Report each line of the data below in which "navbar" appears.

■ **Records shown**:
*** Begin section ***
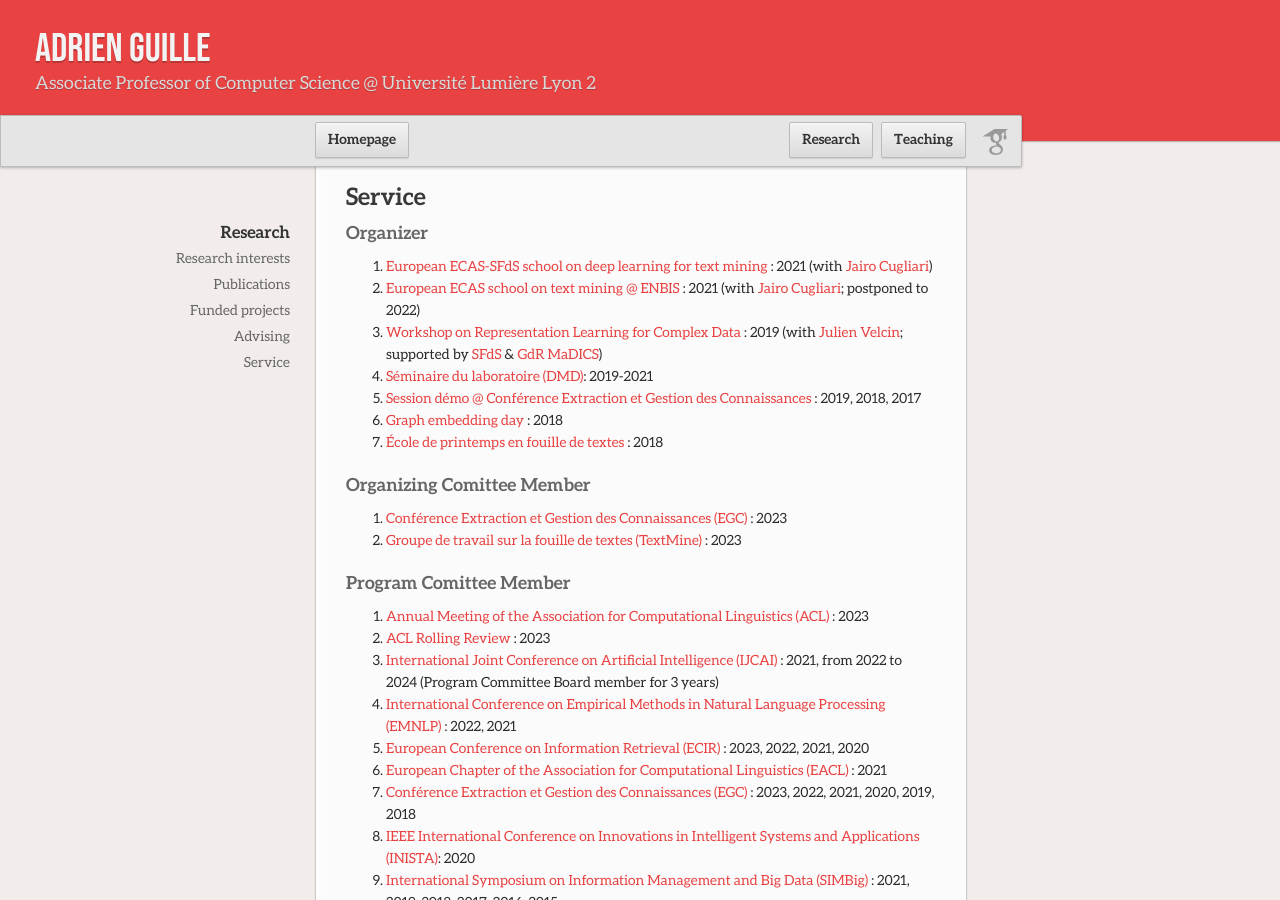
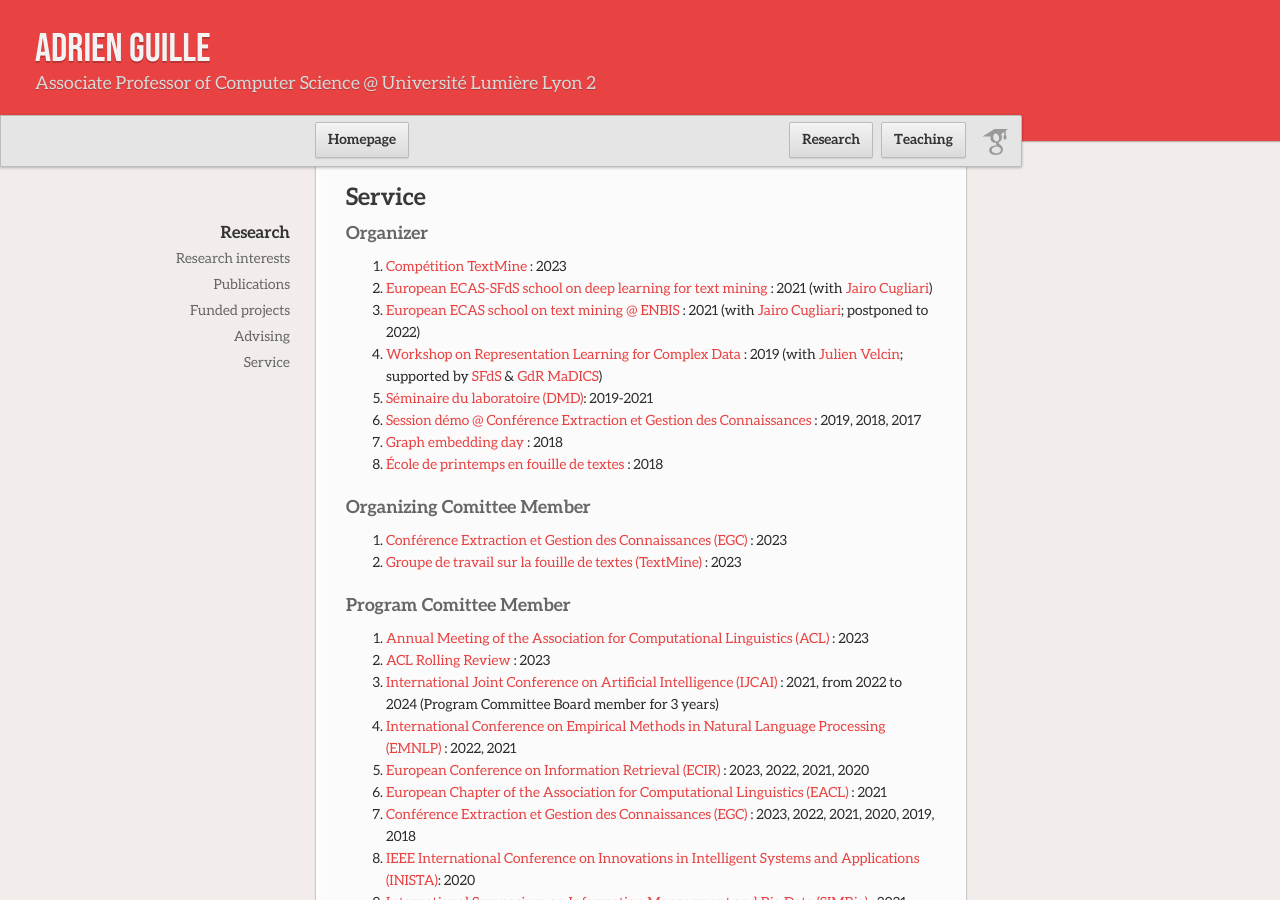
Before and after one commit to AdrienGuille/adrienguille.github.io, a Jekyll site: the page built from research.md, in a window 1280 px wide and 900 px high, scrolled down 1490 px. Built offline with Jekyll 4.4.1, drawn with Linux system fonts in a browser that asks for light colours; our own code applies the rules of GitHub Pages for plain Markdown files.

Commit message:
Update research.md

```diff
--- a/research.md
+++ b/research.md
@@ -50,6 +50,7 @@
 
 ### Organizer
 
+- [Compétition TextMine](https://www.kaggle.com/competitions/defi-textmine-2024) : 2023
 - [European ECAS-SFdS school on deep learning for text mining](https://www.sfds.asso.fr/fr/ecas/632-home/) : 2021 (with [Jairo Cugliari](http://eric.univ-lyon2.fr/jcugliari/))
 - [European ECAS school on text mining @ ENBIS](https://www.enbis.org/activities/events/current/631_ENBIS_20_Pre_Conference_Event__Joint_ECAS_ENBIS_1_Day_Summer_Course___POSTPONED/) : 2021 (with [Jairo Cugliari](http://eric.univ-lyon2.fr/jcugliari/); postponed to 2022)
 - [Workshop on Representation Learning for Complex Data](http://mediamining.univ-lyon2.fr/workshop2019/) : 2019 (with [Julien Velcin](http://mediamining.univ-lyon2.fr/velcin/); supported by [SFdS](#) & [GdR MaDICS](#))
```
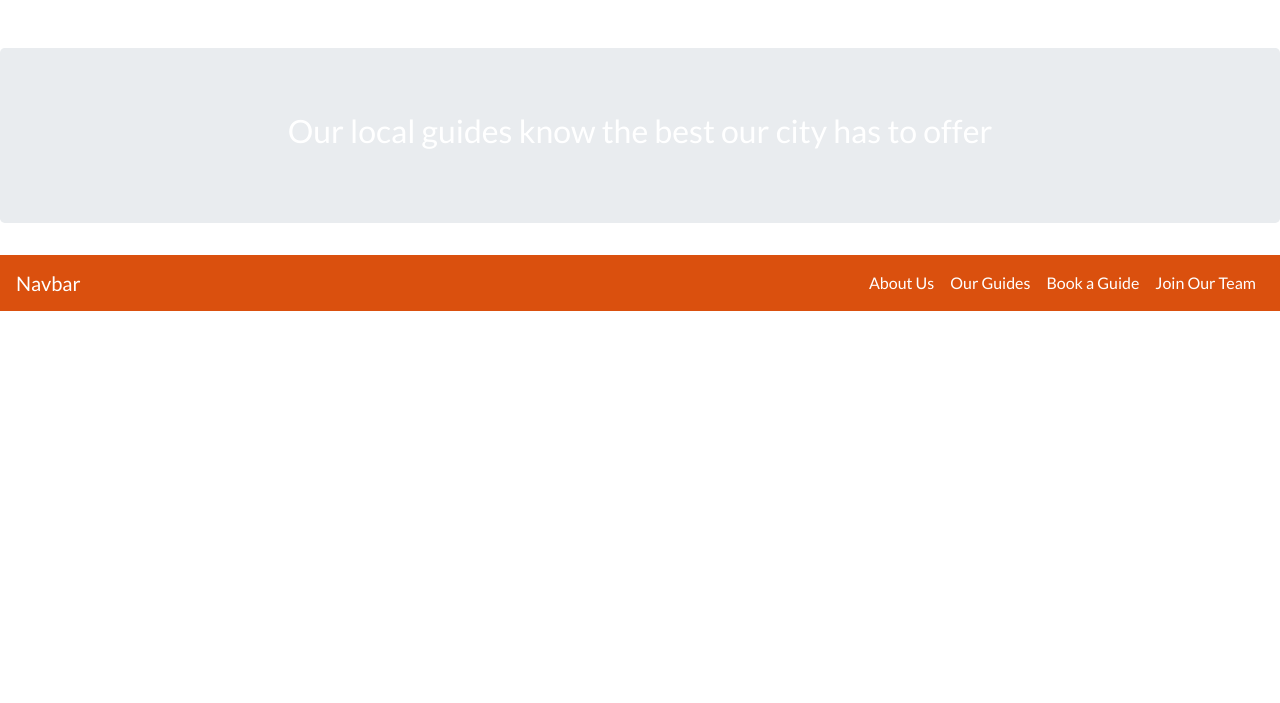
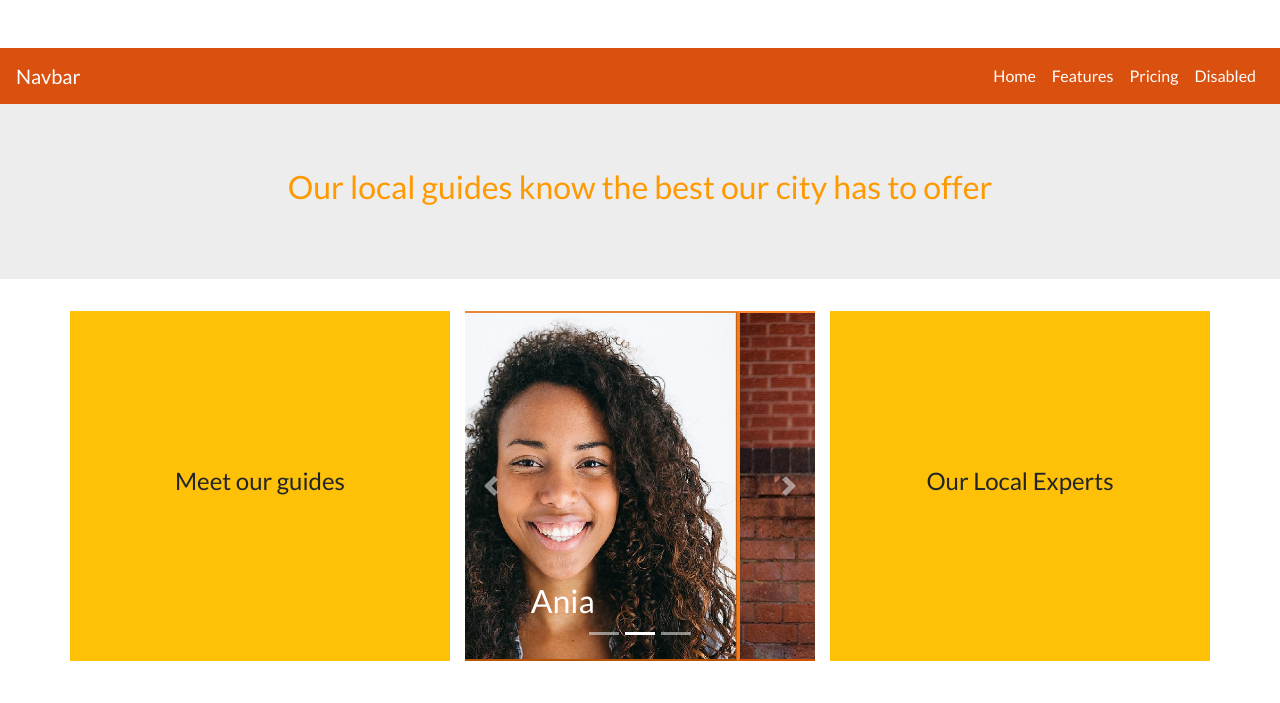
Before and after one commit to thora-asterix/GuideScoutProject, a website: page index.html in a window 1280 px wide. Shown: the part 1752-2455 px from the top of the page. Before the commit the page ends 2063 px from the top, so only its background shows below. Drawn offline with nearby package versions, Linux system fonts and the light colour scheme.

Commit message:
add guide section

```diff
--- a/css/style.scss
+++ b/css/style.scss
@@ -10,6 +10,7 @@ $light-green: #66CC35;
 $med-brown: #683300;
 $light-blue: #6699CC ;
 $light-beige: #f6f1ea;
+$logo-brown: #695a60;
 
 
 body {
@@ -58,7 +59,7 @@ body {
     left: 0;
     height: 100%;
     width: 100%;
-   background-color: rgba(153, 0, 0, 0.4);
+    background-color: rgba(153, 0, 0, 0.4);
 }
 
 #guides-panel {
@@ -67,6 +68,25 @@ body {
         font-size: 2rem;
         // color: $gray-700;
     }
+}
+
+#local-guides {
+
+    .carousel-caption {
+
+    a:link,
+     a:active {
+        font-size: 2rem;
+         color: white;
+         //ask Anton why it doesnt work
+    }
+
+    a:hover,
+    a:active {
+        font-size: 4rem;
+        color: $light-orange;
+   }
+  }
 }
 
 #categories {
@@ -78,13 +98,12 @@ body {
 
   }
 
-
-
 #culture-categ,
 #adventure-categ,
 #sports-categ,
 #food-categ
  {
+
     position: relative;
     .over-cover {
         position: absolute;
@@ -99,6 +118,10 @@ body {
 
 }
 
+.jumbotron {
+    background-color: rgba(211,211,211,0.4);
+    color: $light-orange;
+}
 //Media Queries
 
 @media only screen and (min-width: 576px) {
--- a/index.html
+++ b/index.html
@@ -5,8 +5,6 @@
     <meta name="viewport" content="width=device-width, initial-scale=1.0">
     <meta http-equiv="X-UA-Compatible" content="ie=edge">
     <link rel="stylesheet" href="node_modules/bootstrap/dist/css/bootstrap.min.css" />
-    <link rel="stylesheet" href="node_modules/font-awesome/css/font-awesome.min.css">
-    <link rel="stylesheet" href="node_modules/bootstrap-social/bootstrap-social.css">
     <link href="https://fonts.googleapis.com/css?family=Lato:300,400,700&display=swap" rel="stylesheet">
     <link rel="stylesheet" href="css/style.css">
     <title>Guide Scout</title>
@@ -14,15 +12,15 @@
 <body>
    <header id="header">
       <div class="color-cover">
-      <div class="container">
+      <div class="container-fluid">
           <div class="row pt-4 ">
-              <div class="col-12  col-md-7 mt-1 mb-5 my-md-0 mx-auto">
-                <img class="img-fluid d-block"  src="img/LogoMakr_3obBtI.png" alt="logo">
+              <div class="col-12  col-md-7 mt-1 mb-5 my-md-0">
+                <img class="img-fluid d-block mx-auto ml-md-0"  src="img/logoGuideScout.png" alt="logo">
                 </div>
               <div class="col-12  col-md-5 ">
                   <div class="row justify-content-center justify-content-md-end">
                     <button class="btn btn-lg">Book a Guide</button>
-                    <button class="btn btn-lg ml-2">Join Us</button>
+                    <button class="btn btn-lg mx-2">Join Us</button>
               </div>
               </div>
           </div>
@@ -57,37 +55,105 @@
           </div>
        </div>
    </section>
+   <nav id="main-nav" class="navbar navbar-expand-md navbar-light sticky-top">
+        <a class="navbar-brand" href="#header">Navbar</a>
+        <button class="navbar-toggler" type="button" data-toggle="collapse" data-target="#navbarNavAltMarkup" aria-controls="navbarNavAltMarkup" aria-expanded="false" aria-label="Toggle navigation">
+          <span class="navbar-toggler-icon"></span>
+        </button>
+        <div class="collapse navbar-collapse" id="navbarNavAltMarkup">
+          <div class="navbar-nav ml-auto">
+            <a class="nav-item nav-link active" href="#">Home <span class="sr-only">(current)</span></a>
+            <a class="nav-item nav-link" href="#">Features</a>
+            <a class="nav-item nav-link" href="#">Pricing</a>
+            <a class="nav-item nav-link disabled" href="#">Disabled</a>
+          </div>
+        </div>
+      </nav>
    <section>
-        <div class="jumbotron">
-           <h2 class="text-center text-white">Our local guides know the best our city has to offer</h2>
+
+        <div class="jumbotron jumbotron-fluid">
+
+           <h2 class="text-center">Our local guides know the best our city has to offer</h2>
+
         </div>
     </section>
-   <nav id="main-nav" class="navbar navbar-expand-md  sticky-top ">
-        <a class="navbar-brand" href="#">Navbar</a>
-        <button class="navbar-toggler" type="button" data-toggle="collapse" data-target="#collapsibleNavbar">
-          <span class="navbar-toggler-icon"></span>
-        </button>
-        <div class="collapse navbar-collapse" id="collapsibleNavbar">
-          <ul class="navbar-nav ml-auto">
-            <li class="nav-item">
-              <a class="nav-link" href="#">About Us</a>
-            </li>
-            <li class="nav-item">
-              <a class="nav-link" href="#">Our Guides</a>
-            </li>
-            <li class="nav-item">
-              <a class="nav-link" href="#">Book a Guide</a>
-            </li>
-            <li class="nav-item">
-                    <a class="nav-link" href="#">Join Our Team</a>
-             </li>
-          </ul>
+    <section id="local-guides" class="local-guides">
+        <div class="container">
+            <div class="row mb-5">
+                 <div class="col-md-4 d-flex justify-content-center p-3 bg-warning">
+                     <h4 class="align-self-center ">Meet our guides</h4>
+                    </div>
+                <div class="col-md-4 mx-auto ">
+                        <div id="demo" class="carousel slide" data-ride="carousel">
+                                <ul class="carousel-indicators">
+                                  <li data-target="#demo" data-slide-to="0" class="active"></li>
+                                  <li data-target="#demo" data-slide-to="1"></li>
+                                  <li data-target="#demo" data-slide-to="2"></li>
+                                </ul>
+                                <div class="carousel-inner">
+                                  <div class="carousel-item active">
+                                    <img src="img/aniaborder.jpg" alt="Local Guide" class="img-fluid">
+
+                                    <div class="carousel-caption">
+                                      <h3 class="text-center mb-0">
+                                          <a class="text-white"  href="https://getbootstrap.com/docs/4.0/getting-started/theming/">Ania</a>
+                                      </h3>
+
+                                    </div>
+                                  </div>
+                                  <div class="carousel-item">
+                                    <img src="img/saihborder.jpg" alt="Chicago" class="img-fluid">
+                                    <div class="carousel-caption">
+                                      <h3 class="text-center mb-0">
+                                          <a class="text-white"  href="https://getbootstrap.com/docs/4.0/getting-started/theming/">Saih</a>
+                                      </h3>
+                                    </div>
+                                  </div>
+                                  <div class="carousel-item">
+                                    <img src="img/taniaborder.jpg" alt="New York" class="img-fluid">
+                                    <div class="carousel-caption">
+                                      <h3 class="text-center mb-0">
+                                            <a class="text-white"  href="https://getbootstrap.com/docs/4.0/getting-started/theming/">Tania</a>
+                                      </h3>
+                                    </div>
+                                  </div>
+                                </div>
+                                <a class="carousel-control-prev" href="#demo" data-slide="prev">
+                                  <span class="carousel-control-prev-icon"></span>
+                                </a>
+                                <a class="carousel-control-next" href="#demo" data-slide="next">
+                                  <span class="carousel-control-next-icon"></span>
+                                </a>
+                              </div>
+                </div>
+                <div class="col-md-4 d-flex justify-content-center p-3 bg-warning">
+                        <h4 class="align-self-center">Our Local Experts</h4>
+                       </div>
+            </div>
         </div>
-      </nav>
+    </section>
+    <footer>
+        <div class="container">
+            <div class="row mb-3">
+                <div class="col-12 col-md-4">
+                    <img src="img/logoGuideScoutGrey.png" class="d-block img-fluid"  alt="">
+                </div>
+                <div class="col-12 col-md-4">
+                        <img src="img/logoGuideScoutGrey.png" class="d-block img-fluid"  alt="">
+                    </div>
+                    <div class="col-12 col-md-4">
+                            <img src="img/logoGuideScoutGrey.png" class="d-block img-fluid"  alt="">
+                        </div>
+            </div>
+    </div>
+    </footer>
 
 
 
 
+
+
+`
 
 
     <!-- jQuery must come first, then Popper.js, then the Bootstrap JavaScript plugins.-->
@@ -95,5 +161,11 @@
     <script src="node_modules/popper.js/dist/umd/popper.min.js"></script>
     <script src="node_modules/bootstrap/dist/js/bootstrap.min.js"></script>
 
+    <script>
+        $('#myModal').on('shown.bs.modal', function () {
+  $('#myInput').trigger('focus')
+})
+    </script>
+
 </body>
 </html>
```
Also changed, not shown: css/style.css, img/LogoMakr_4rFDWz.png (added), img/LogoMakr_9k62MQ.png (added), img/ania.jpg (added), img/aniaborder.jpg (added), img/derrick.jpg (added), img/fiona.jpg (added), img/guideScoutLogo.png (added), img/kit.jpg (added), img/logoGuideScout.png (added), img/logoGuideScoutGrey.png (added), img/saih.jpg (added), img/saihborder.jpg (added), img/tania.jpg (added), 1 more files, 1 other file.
*** End section ***
■ **Finished exercise**:
+   <nav id="main-nav" class="navbar navbar-expand-md navbar-light sticky-top">
+        <a class="navbar-brand" href="#header">Navbar</a>
+        <button class="navbar-toggler" type="button" data-toggle="collapse" data-target="#navbarNavAltMarkup" aria-controls="navbarNavAltMarkup" aria-expanded="false" aria-label="Toggle navigation">
+          <span class="navbar-toggler-icon"></span>
+        <div class="collapse navbar-collapse" id="navbarNavAltMarkup">
+          <div class="navbar-nav ml-auto">
-   <nav id="main-nav" class="navbar navbar-expand-md  sticky-top ">
-        <a class="navbar-brand" href="#">Navbar</a>
-        <button class="navbar-toggler" type="button" data-toggle="collapse" data-target="#collapsibleNavbar">
-          <span class="navbar-toggler-icon"></span>
-        <div class="collapse navbar-collapse" id="collapsibleNavbar">
-          <ul class="navbar-nav ml-auto">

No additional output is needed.